  54. Wallace JA (1982): Monoamines in the early chick embryo: Demonstration of serotonin synthesis and the regional distribution of serotonin-concentrating cells during morphogenesis. Am J Anat 165:261–276.
  55. Wang RX, Limbird LE (1997): Distribution of mRNA encoding three alpha 2-adrenergic receptor subtypes in the developing mouse embryo suggests a role for the alpha 2A subtype in apoptosis. Mol Pharmacol 52:1071–1080.
  56. Xu F, Gainetdinov RR, Wetsel WC, Jones SR, Bohn LM, Miller GW, Wang YM, Caron MG (2000): Mice lacking the norepinephrine transporter are supersensitive to psychostimulants. Nat Neurosci 3:465–471.
  57. Zhang JM, Dix J, Langtimm-Sedlak CJ, Trusk T, Schroeder B, Hoffmann R, Strosberg AD, Winslow JW, Sieber-Blum M (1997): Neurotrophin-3- and norepinephrine-mediated adrenergic differentiation and the inhibitory action of desipramine and cocaine. J Neurobiol 32:262–280.
  58. Zhang J-M, Sieber-Blum M (1992): Characterization of the norepinephrine uptake system and the role of norepinephrine in the expression of the adrenergic phenotype by quail neural crest cells in clonal culture. Brain Res 570:251–258.

Article / Publication Details

First-Page Preview
Abstract of Original Paper

Published online: July 24, 2003
Issue release date: July 2003

Number of Print Pages: 13
Number of Figures: 6
Number of Tables: 1

ISSN: 0378-5866 (Print)
eISSN: 1421-9859 (Online)

For additional information: https://www.karger.com/DNE

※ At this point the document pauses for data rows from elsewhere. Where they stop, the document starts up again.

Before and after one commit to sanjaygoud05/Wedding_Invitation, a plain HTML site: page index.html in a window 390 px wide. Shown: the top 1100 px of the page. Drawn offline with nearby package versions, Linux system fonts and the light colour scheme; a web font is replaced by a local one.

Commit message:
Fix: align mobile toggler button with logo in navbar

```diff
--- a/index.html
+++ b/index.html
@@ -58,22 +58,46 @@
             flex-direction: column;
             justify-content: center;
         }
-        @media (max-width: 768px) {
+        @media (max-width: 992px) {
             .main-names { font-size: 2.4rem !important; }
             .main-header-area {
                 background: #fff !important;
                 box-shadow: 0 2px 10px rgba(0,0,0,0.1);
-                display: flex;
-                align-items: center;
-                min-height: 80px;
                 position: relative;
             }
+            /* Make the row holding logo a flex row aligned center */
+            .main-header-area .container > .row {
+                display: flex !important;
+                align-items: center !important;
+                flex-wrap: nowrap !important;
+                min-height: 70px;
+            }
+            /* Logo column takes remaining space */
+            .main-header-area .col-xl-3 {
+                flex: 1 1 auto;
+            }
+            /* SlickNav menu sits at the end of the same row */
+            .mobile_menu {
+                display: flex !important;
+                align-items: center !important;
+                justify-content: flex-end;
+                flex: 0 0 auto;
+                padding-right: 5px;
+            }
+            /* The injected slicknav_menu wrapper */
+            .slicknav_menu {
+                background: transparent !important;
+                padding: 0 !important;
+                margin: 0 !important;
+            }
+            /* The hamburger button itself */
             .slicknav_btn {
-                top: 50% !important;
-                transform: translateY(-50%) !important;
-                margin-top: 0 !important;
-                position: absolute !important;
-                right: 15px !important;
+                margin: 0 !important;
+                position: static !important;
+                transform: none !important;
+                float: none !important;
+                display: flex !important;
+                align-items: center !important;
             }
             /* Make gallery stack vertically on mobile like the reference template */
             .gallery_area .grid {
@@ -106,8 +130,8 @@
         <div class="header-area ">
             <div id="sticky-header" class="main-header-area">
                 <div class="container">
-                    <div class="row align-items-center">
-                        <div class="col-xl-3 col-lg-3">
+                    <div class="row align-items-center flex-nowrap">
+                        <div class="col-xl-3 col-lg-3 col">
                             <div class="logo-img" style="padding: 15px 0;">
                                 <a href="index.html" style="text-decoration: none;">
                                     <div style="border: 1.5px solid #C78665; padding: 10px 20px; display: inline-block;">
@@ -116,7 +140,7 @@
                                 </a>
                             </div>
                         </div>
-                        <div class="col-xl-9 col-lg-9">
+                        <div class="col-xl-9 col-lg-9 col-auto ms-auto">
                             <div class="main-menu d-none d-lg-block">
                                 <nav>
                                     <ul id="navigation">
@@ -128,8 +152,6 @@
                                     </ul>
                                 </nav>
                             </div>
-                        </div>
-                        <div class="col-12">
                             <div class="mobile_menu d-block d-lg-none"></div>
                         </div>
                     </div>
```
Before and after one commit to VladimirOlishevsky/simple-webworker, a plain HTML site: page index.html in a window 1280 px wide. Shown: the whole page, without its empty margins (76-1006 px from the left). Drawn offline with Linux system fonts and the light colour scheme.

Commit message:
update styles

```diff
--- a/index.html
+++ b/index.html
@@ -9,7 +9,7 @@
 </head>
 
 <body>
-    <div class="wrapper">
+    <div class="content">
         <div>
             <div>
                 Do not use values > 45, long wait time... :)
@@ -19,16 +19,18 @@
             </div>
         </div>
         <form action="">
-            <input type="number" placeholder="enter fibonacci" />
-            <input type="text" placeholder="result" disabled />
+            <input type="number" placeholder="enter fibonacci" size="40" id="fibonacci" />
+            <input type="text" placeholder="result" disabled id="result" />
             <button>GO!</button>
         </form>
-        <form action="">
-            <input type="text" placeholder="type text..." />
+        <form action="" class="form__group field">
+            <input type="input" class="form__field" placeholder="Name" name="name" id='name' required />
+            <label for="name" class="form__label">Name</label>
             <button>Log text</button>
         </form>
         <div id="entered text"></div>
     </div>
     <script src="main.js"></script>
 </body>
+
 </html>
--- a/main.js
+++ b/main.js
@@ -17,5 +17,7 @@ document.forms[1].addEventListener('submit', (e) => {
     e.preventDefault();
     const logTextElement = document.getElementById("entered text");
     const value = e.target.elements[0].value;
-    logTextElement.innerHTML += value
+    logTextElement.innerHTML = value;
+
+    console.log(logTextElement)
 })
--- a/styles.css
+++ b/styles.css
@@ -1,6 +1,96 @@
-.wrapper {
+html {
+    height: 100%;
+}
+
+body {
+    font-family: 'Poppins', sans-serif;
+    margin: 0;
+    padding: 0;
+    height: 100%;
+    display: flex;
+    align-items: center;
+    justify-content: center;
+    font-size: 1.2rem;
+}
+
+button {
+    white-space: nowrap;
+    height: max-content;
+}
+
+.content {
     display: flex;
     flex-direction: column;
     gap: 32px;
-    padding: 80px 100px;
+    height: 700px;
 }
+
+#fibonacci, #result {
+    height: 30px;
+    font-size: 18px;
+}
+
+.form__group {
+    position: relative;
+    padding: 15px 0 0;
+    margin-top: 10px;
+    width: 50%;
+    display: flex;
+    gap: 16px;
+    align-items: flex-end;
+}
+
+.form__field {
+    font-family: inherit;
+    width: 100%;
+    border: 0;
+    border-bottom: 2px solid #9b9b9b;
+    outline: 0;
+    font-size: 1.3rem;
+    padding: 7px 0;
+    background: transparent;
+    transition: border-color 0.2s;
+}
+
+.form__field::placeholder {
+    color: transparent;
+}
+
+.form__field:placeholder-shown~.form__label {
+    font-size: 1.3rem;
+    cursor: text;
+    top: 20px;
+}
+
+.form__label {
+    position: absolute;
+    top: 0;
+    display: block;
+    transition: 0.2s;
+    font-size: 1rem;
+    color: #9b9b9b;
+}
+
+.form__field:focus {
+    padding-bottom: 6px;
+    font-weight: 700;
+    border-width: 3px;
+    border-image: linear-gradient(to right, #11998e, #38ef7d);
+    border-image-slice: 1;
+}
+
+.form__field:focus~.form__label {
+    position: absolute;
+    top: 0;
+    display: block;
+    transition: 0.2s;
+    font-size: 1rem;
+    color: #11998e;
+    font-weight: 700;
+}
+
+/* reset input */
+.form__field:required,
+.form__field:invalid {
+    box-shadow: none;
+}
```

Copyright / Drug Dosage / Disclaimer

Copyright: All rights reserved. No part of this publication may be translated into other languages, reproduced or utilized in any form or by any means, electronic or mechanical, including photocopying, recording, microcopying, or by any information storage and retrieval system, without permission in writing from the publisher.
Drug Dosage: The authors and the publisher have exerted every effort to ensure that drug selection and dosage set forth in this text are in accord with current recommendations and practice at the time of publication. However, in view of ongoing research, changes in government regulations, and the constant flow of information relating to drug therapy and drug reactions, the reader is urged to check the package insert for each drug for any changes in indications and dosage and for added warnings and precautions. This is particularly important when the recommended agent is a new and/or infrequently employed drug.
Disclaimer: The statements, opinions and data contained in this publication are solely those of the individual authors and contributors and not of the publishers and the editor(s). The appearance of advertisements or/and product references in the publication is not a warranty, endorsement, or approval of the products or services advertised or of their effectiveness, quality or safety. The publisher and the editor(s) disclaim responsibility for any injury to persons or property resulting from any ideas, methods, instructions or products referred to in the content or advertisements.